Sometime after Ngāti Toa Rangatira arrived in the area around 1822- 23, Te Rangihaeata and his mother Waitohi made their home on Mana Island. Te Rangihaeata built a carved house on Mana Island and named it Kaitangata. Inside the Kaitangata house was an elaborately carved figure representing Te Rangihaeata. Waitohi died in 1839 and was buried on the island. In 1843, cautious of the government response to a recent confrontation, Te Rangihaeata left Mana Island and never returned. Te Rauparaha also built a whare and lived on the island intermittently, preferring Kapiti Island as his main base. The Treaty of Waitangi was taken to Mana Island for the chiefs to sign. Te Rangihaeata was on the island at the time and signed the treaty with Te Rauparaha.
The first occupation of the island by Europeans was in the 1830s when a whaling station was established. In March 1832 three Sydney merchants, John Bell, Archibald Mossman and Alexander Davidson, acquired Mana Island from local chiefs, for the purpose of farming. The merchants saw the arrangement as permanent and binding, whereas the three Ngāti Toa Rangatira leaders saw it as temporary granting of the use of the land. Bell purchased Davidson’s third share of Mana Island in 1936. A year later a share in the ownership of the island was purchased by Frederick Peterson who sent the Fraser brothers to Mana from Sydney. Alex and Thomas were identical twins and whalers, coopers and shipwrights by trade. The Mana Island Station often worked together with the shore whaling station of Te Korohiwa , known as Coalheavers, just south of Titahi Bay. The whalers had a reputation as a lawless lot, distrusting each other and spreading rumours to support their villainy. The Fraser brothers were still operating with two whale boats in 1844 and lodged a claim for the island in 1850.
The island became crown property in 1865 and was subsequently leased to J.F.E. Wright of Wellington in 1873.
The Mana island lighthouse, built at the northern end of the island started operation in 1864 and was discontinued in 1877. It was relocated to Cape Egmont in 1881 where it remains today.
In 1895 the island was subleased to Mariana Vella, however a 10 acre portion of the land south eastern shore of the island was excluded from the lease to be used a land reserve.
Mariana Vella later transferred the lease to his sons who farmed the island until 1953. In the same year the lease was transferred to I M Gault, a Wellington solicitor for a term of 999 years. His son, John, managed the farm which had some 1,300 sheep and 100 cattle at the time. In 1971 this lease was terminated and the management of the island transferred to the Government .
Wool from Mana Island sheep was among the earliest exported from New Zealand.
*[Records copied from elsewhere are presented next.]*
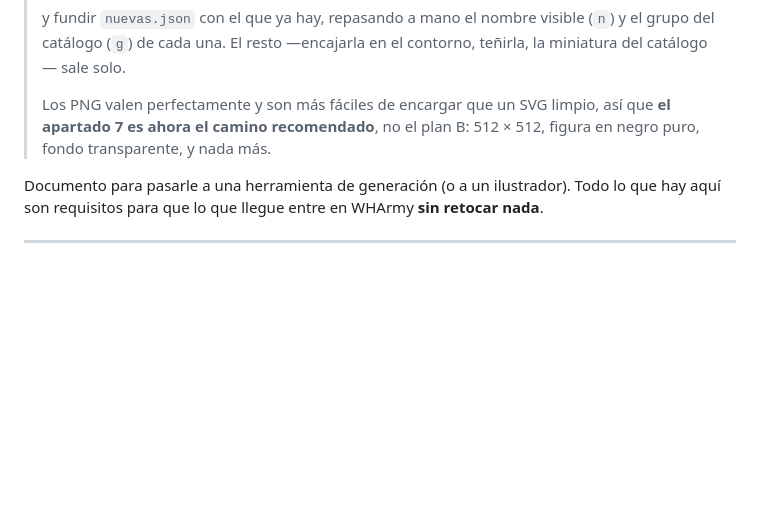
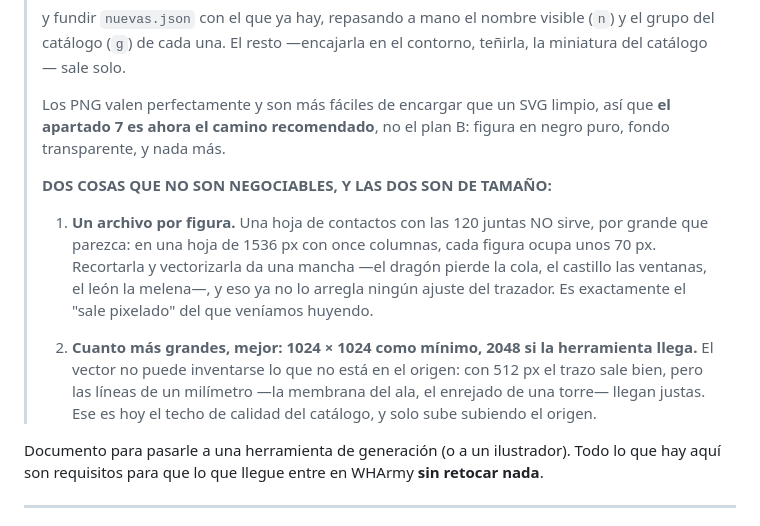
Before and after one commit to mcclainej84/Listas_Ejercito, a Markdown page: docs/ENCARGO_EMBLEMAS.md, the part around the change. Rendered like a GitHub page; blank space fills up the shorter version.

Commit message:
El encargo de figuras dice ya lo que de verdad limita la calidad: el tamaño
Dos requisitos que faltaban por escrito y que son los que deciden si una figura
sale bien: un ARCHIVO POR FIGURA (una hoja de contactos deja cada dibujo en unos
70 px y vectorizarlo da una mancha, no una silueta) y 1024 px COMO MÍNIMO, mejor
2048. El trazador no puede inventarse lo que no está en el origen: a 512 px las
líneas finas llegan justas, y ese es el techo actual del catálogo.

Se documenta ahora porque acaba de costar un intento: se probó a rehacer las 120
desde una hoja de contactos y el resultado era peor que lo que ya había.

Co-Authored-By: Claude Opus 5 <noreply@anthropic.com>
Claude-Session: https://claude.ai/code/session_0153CmSqxG4aFJ5638berfQB

```diff
--- a/docs/ENCARGO_EMBLEMAS.md
+++ b/docs/ENCARGO_EMBLEMAS.md
@@ -17,8 +17,23 @@
 > contorno, teñirla, la miniatura del catálogo— sale solo.
 >
 > Los PNG valen perfectamente y son más fáciles de encargar que un SVG limpio,
-> así que **el apartado 7 es ahora el camino recomendado**, no el plan B: 512 ×
-> 512, figura en negro puro, fondo transparente, y nada más.
+> así que **el apartado 7 es ahora el camino recomendado**, no el plan B: figura
+> en negro puro, fondo transparente, y nada más.
+>
+> **DOS COSAS QUE NO SON NEGOCIABLES, Y LAS DOS SON DE TAMAÑO:**
+>
+> 1. **Un archivo por figura.** Una hoja de contactos con las 120 juntas NO
+>    sirve, por grande que parezca: en una hoja de 1536 px con once columnas,
+>    cada figura ocupa unos 70 px. Recortarla y vectorizarla da una mancha —el
+>    dragón pierde la cola, el castillo las ventanas, el león la melena—, y eso
+>    ya no lo arregla ningún ajuste del trazador. Es exactamente el "sale
+>    pixelado" del que veníamos huyendo.
+>
+> 2. **Cuanto más grandes, mejor: 1024 × 1024 como mínimo, 2048 si la
+>    herramienta llega.** El vector no puede inventarse lo que no está en el
+>    origen: con 512 px el trazo sale bien, pero las líneas de un milímetro —la
+>    membrana del ala, el enrejado de una torre— llegan justas. Ese es hoy el
+>    techo de calidad del catálogo, y solo sube subiendo el origen.
 
 Documento para pasarle a una herramienta de generación (o a un ilustrador). Todo
 lo que hay aquí son requisitos para que lo que llegue entre en WHArmy **sin
```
The woolshed from this era still stands at Shingle Point and now has displays explaining the history and features of the island.
In recent times , the island has been used for various purposes, including an exotic sheep quarantine and breeding station in 1973 managed by the Ministry of Agriculture and Fisheries, and a temporary cattle farming operation managed by the Department of Lands and Survey.
Mana Island became a Scientific Reserve in 1987, and since that time has been managed and administered by the Department of Conservation. Various replanting and animal release schemes have been undertaken on the Island under DOC management, including the release of Little Spotted Kiwi and Green Gecko and planting of native trees.
The Friends of Mana Island (FOMI) was established in 1998, whose principal objective is “supporting and assisting the Department of Conservation in implementing the Restoration plan for Mana.”
For more information see: http://www.manaisland.org.nz
16 September 2016